I merrily continued down the garden, spraying a little bit here, a dollop there, and a good dowsing over there, every so often discovering that the hose wasn’t coming with me, giving it a bit of a tug to chivy it along and returning to the patio when it managed to get itself wrapped around a plant pot and wasn’t budging. I even managed to diagnose a blockage – a kink in the pipe – when the supply diminished into a dribble and tried to give up.
It was when I had reached the end of the garden, and was trying to water a rather large ‘tree’, which I couldn’t reach and had to stretch for, that the pipe and the gun finally parted company. Water sprayed everywhere! Mostly over me, missing the tree completely. My dog, who had been quietly sniffing her way around the garden up to that point, swiftly ran into the kitchen as the heavens opened above her.
It shouldn’t have been a disaster. But the one thing my friend had imprinted in my brain was the necessity NOT to flood next door’s garden. Such an incident was spelled out to me as the worst kind of doom.
On receipt of the vision of an overflowing watery cataclysm, something in my brain took a shortcut, and told me the quickest way to stop the water was to put my thumb over the now open end of the hosepipe. How stupid can one be?!!!
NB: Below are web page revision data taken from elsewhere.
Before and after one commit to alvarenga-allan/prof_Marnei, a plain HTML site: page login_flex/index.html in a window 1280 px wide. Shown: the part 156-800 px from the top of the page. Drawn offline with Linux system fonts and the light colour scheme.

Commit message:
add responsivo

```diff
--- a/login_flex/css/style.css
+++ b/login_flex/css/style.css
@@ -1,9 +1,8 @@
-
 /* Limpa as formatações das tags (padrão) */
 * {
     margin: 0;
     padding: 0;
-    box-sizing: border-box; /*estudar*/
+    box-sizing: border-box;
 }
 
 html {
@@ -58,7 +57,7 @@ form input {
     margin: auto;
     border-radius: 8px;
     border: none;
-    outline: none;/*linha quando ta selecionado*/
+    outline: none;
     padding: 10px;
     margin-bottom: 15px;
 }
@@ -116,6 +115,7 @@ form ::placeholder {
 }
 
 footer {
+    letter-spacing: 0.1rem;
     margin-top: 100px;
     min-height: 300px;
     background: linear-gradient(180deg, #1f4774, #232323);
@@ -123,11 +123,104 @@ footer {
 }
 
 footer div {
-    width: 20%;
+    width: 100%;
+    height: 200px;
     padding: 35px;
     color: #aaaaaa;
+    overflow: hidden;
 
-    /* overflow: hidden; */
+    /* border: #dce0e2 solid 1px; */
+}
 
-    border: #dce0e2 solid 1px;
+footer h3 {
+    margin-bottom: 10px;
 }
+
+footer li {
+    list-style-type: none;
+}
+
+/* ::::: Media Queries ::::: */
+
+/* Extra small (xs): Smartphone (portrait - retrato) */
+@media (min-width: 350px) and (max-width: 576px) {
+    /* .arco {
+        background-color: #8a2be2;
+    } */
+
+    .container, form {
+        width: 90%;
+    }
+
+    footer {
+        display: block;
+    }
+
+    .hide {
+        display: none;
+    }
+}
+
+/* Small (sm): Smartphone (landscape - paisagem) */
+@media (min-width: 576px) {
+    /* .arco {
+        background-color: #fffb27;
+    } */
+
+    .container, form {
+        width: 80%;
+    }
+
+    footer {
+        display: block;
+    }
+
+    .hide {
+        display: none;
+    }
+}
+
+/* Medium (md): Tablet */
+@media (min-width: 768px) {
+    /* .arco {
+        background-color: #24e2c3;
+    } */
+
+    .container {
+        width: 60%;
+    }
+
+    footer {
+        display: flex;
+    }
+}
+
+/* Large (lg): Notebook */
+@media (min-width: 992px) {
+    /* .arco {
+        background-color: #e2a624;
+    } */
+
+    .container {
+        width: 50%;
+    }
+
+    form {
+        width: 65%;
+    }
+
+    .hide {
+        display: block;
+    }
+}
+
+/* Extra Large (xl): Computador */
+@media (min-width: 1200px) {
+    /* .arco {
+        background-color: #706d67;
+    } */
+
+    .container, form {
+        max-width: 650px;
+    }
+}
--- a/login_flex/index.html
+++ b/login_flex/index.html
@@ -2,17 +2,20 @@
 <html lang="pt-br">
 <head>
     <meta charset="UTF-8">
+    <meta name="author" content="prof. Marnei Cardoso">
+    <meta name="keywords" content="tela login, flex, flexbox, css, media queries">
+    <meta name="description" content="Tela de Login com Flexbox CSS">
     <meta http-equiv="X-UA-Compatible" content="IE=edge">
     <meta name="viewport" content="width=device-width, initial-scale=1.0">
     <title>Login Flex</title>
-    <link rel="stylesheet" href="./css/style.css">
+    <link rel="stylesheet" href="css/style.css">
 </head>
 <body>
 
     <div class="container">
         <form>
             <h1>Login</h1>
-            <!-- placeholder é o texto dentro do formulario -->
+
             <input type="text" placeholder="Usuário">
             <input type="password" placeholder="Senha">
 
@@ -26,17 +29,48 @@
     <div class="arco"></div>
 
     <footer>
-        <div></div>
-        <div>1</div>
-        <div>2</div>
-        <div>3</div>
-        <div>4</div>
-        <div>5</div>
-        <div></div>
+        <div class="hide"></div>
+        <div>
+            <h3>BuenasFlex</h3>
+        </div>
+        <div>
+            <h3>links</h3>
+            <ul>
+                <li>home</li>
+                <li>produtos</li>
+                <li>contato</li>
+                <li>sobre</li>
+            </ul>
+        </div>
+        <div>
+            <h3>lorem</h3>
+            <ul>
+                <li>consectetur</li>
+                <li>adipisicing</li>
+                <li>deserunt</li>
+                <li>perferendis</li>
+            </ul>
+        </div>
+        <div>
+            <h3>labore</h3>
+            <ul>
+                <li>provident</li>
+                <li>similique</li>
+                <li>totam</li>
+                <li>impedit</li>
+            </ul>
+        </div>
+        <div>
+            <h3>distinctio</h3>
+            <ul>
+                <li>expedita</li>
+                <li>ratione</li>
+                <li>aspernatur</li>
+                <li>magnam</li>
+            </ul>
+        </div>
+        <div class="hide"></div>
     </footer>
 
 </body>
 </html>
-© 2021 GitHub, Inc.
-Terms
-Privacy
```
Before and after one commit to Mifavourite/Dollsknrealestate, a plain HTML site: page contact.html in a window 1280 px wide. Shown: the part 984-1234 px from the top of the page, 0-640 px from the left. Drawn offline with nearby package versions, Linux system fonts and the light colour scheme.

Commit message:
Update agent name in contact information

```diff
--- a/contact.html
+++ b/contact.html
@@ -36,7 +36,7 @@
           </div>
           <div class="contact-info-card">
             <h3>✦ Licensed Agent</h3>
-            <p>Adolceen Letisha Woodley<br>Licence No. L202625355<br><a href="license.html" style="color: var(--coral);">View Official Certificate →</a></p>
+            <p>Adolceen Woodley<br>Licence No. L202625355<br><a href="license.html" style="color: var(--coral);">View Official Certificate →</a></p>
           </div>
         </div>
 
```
Whatever I was thinking about my superhuman strength and ability to enact my own personal version of King Canute, I cannot now begin to imagine.
I am fortunate in having a fairly flexible brain these days, and on discovering that I was now dripping from head to toe (first time I’d been cool all day), and trying to constrain something akin to a whirling dervish crossed with a dancing cobra in my hand, I realised that the sensible solution was to put the monster down, run back to the wall and turn the tap off.
I won’t bore you with the details of how many times I had to refit the spray gun before I could get it to stay connected to the end of the pipe, nor how many times I had to go back and check the tap was turned off before I could bring myself to go home. But I believed I had finally cracked the procedure when I made a second visit a few days later, and this time, only watered my feet.
The best thing about being a writer – the stories!